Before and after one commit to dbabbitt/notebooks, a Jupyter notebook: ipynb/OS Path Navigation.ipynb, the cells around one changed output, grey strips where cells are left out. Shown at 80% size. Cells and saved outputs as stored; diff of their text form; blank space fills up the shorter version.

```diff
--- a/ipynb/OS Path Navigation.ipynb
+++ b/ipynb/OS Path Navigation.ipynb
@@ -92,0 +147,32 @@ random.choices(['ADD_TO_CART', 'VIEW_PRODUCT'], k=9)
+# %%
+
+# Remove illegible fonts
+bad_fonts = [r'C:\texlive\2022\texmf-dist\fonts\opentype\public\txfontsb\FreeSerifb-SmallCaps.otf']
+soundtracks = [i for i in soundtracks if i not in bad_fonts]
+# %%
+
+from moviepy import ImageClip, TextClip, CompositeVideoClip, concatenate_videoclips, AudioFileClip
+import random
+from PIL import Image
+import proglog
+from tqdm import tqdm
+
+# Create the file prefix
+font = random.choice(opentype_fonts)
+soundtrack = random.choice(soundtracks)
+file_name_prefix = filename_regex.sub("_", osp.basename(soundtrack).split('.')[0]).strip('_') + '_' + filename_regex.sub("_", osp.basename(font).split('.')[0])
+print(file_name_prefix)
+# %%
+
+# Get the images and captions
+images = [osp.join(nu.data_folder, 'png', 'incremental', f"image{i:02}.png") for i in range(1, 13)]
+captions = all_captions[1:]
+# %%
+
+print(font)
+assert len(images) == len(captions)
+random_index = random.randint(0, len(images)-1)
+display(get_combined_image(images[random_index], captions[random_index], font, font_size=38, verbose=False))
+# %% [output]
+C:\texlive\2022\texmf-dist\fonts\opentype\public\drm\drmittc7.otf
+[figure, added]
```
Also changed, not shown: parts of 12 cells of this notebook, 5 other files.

**ASSIGNMENT:**
Every entry must come back exactly as written above.

**ANSWER FOR THE TASK:**
Before and after one commit to dbabbitt/notebooks, a Jupyter notebook: ipynb/OS Path Navigation.ipynb, the cells around one changed output, grey strips where cells are left out. Shown at 80% size. Cells and saved outputs as stored; diff of their text form; blank space fills up the shorter version.

```diff
--- a/ipynb/OS Path Navigation.ipynb
+++ b/ipynb/OS Path Navigation.ipynb
@@ -92,0 +147,32 @@ random.choices(['ADD_TO_CART', 'VIEW_PRODUCT'], k=9)
+# %%
+
+# Remove illegible fonts
+bad_fonts = [r'C:\texlive\2022\texmf-dist\fonts\opentype\public\txfontsb\FreeSerifb-SmallCaps.otf']
+soundtracks = [i for i in soundtracks if i not in bad_fonts]
+# %%
+
+from moviepy import ImageClip, TextClip, CompositeVideoClip, concatenate_videoclips, AudioFileClip
+import random
+from PIL import Image
+import proglog
+from tqdm import tqdm
+
+# Create the file prefix
+font = random.choice(opentype_fonts)
+soundtrack = random.choice(soundtracks)
+file_name_prefix = filename_regex.sub("_", osp.basename(soundtrack).split('.')[0]).strip('_') + '_' + filename_regex.sub("_", osp.basename(font).split('.')[0])
+print(file_name_prefix)
+# %%
+
+# Get the images and captions
+images = [osp.join(nu.data_folder, 'png', 'incremental', f"image{i:02}.png") for i in range(1, 13)]
+captions = all_captions[1:]
+# %%
+
+print(font)
+assert len(images) == len(captions)
+random_index = random.randint(0, len(images)-1)
+display(get_combined_image(images[random_index], captions[random_index], font, font_size=38, verbose=False))
+# %% [output]
+C:\texlive\2022\texmf-dist\fonts\opentype\public\drm\drmittc7.otf
+[figure, added]
```
Also changed, not shown: parts of 12 cells of this notebook, 5 other files.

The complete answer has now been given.